*Instructions to follow*
Every line in the data below that includes "path" belongs in the answer, copied as it stands.

*Data shown*

---+---

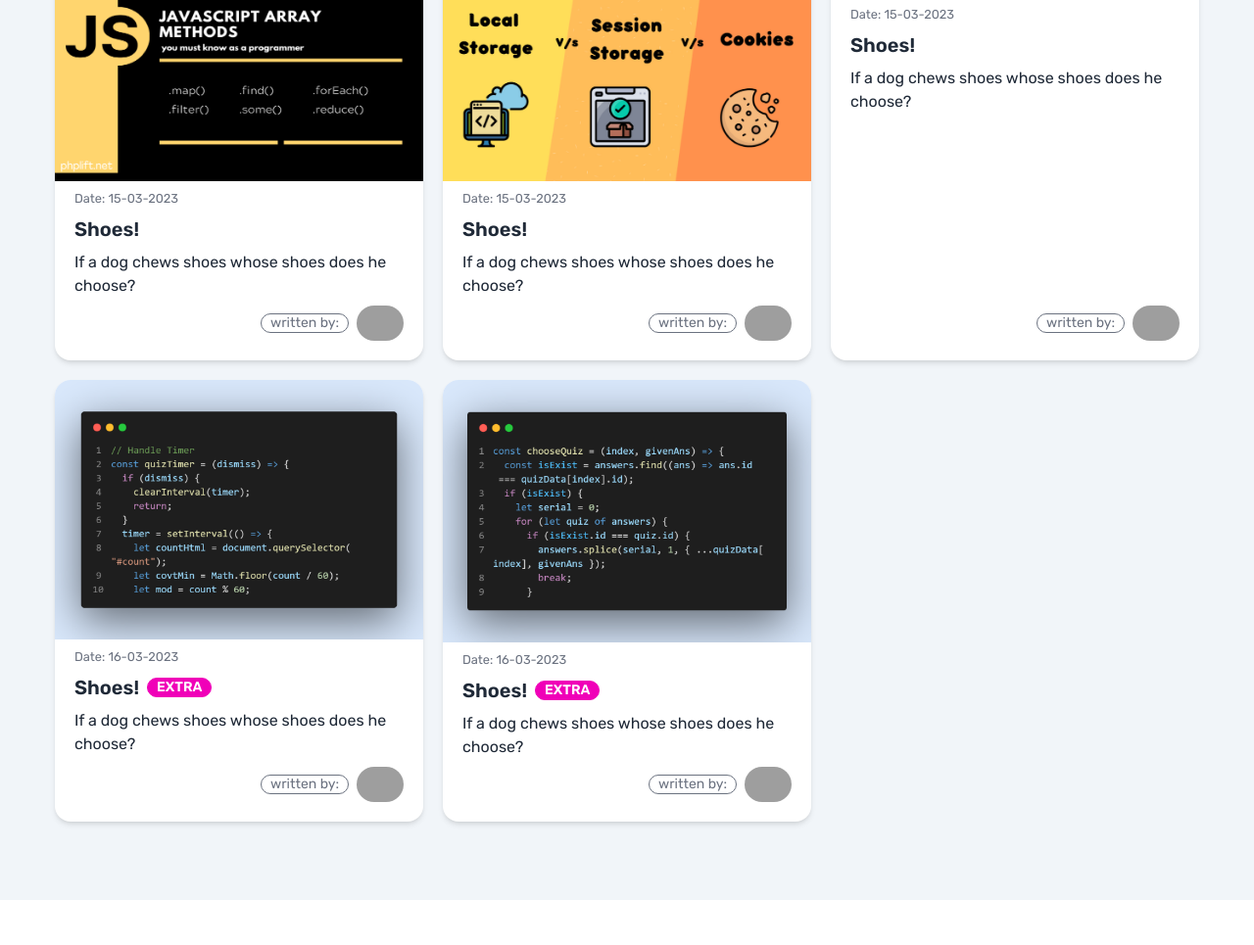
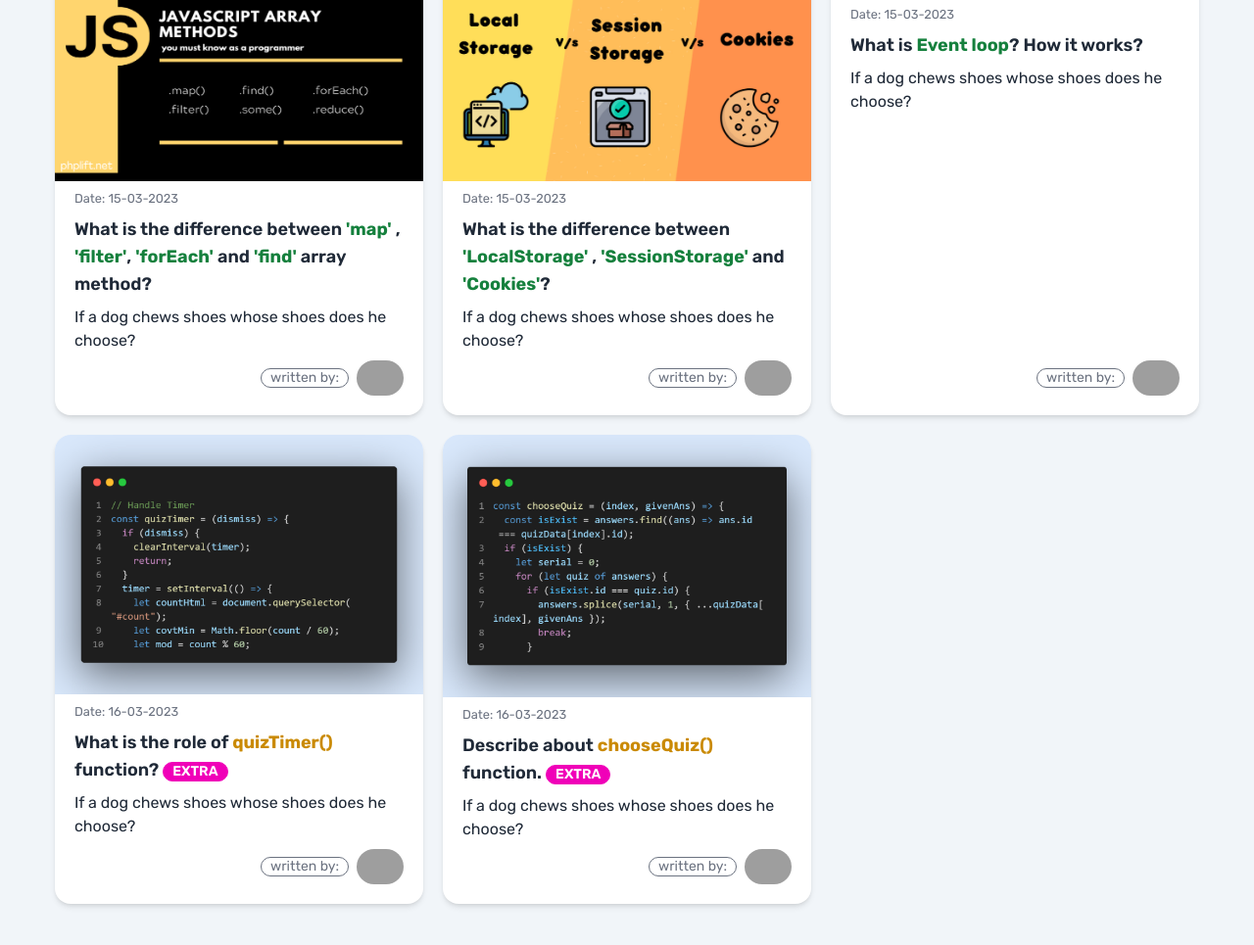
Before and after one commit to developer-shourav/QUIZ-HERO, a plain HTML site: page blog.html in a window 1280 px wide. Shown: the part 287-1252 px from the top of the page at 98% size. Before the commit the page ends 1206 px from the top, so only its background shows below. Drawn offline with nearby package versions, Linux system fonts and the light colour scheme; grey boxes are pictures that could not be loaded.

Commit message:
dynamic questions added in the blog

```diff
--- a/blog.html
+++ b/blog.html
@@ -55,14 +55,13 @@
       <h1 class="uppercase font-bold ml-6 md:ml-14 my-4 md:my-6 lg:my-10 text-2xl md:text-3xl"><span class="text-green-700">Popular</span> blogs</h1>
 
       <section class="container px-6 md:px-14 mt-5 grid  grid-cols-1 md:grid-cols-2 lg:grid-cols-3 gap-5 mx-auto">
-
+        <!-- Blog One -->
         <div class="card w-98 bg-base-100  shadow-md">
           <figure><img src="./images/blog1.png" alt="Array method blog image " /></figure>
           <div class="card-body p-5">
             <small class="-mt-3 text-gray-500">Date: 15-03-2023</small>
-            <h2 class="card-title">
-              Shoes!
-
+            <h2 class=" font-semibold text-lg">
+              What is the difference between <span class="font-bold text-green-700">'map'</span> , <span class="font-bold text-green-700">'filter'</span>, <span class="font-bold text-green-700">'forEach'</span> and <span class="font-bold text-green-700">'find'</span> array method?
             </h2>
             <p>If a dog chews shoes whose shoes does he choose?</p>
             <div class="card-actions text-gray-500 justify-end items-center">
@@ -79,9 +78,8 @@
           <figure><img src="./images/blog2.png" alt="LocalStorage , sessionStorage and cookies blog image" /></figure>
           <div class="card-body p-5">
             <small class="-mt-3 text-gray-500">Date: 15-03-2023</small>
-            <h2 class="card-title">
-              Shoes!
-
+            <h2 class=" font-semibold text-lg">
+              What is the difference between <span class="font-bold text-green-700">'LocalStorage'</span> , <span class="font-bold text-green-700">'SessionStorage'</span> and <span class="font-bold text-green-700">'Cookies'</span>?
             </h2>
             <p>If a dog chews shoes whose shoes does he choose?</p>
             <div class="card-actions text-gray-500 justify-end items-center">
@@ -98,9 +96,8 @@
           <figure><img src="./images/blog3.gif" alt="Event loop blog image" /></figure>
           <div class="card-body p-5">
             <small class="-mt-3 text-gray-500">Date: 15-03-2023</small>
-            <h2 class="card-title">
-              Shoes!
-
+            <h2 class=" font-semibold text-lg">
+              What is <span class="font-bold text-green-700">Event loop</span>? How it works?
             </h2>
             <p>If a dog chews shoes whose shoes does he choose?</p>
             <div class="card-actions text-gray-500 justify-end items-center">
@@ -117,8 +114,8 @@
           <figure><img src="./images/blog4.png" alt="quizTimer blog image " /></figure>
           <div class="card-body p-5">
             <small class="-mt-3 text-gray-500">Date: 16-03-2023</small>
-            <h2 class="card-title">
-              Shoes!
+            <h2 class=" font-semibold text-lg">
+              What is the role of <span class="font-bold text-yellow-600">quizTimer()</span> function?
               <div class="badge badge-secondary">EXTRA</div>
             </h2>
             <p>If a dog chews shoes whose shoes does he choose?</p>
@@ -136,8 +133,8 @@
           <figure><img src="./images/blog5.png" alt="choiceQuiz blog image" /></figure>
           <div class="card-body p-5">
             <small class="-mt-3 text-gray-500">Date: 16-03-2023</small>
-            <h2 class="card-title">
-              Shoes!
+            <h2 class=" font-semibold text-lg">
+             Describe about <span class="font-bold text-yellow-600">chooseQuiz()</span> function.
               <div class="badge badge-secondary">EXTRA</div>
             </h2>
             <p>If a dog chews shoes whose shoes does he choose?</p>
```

---+---

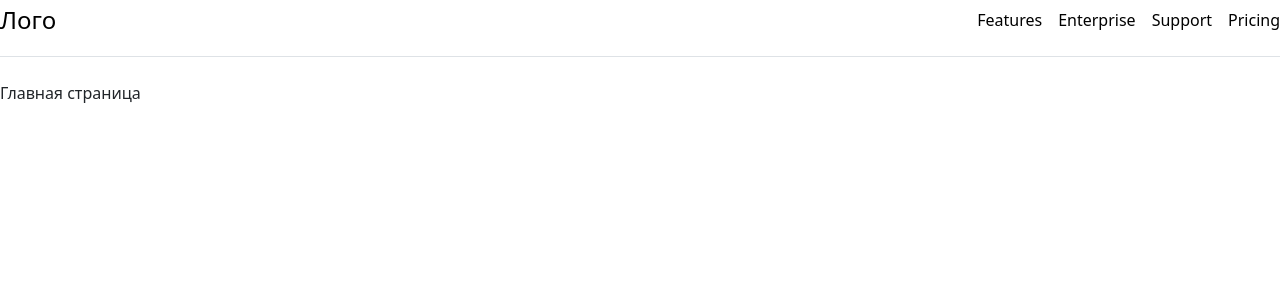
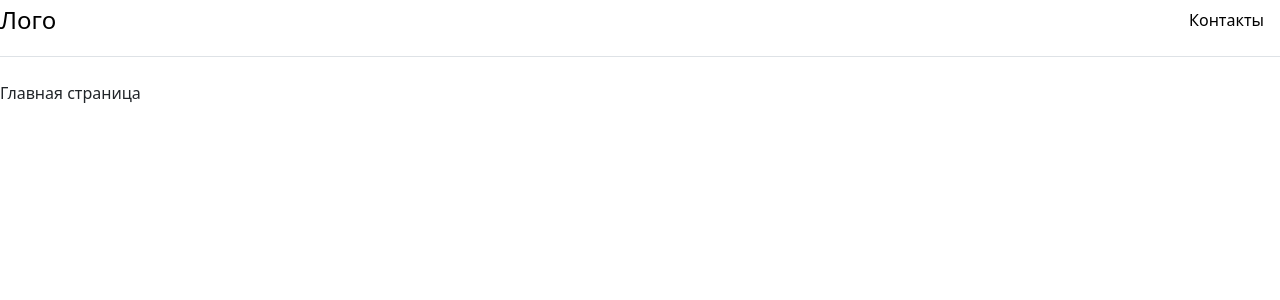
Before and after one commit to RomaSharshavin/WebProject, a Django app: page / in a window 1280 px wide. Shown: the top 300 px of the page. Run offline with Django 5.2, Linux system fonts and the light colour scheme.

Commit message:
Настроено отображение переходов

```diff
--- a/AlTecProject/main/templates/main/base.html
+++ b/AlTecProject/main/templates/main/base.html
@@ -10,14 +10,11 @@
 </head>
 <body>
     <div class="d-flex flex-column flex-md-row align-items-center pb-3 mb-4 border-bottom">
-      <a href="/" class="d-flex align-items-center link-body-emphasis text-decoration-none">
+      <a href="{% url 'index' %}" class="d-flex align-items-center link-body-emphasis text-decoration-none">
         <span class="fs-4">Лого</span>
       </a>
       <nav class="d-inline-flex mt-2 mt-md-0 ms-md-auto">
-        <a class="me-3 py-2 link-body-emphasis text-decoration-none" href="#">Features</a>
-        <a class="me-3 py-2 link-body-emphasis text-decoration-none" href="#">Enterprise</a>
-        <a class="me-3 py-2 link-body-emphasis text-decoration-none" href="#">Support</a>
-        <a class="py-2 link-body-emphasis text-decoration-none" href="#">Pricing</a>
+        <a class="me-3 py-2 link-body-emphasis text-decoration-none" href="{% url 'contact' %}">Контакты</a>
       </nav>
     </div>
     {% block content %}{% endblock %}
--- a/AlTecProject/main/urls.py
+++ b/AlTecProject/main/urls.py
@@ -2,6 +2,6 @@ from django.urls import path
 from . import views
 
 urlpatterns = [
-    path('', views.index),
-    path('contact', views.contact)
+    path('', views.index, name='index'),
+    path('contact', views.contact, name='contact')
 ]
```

---+---

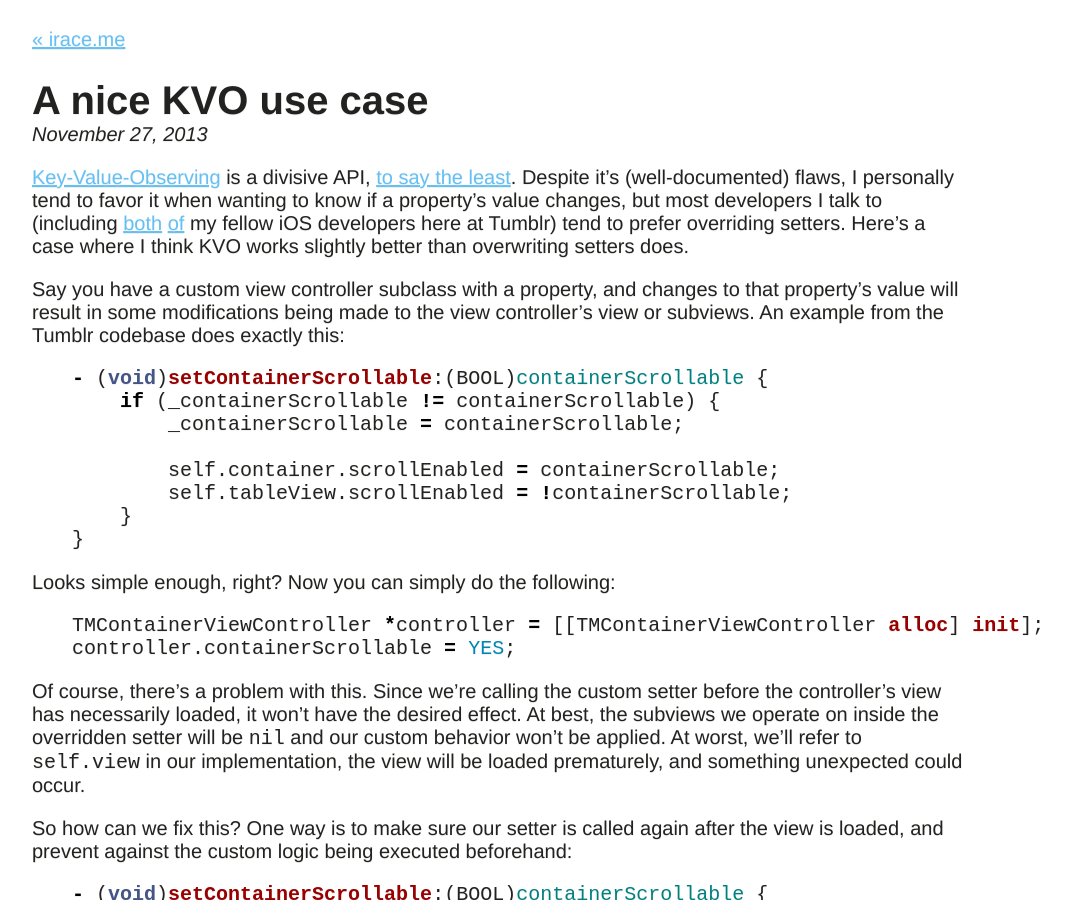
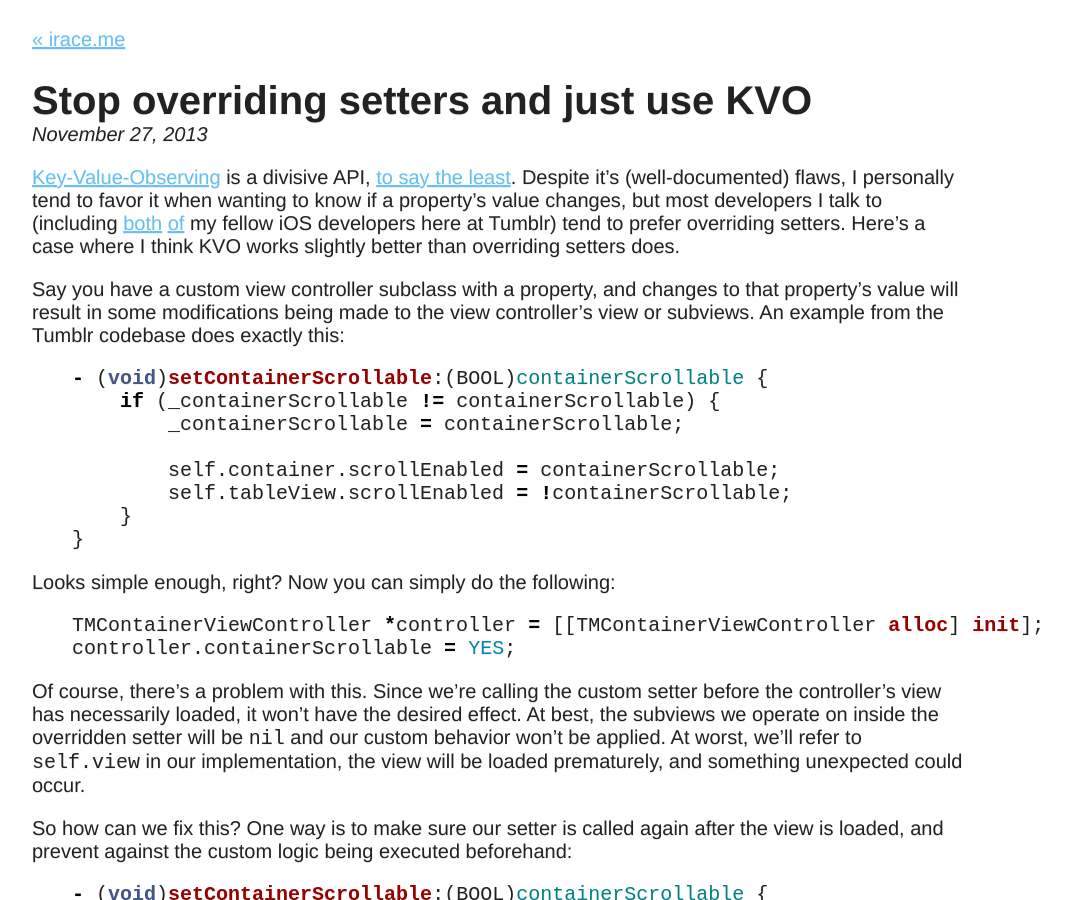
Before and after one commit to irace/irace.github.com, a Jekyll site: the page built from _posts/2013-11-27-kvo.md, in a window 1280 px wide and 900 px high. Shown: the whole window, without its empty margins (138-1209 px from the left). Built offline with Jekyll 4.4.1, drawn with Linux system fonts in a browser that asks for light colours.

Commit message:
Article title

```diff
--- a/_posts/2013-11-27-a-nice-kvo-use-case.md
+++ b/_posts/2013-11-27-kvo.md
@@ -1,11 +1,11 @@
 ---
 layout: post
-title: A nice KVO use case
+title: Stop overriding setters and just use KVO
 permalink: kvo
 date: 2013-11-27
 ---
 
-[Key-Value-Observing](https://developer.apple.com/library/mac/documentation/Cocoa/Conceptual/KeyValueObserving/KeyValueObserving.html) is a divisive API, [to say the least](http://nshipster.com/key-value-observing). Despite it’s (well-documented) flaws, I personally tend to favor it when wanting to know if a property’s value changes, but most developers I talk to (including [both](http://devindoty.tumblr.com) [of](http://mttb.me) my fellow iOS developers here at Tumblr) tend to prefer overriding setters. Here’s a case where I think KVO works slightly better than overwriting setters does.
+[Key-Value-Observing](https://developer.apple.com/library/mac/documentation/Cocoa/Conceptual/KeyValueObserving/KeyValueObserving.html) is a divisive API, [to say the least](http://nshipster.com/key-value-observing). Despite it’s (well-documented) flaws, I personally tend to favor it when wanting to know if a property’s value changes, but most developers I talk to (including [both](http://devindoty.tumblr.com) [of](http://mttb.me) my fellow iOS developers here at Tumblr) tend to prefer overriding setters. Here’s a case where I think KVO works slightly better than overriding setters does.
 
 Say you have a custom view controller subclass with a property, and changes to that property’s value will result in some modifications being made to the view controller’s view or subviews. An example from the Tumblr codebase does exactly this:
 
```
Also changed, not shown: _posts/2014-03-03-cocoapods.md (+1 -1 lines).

---+---

*Output*
@@ -2,6 +2,6 @@ from django.urls import path
-    path('', views.index),
-    path('contact', views.contact)
+    path('', views.index, name='index'),
+    path('contact', views.contact, name='contact')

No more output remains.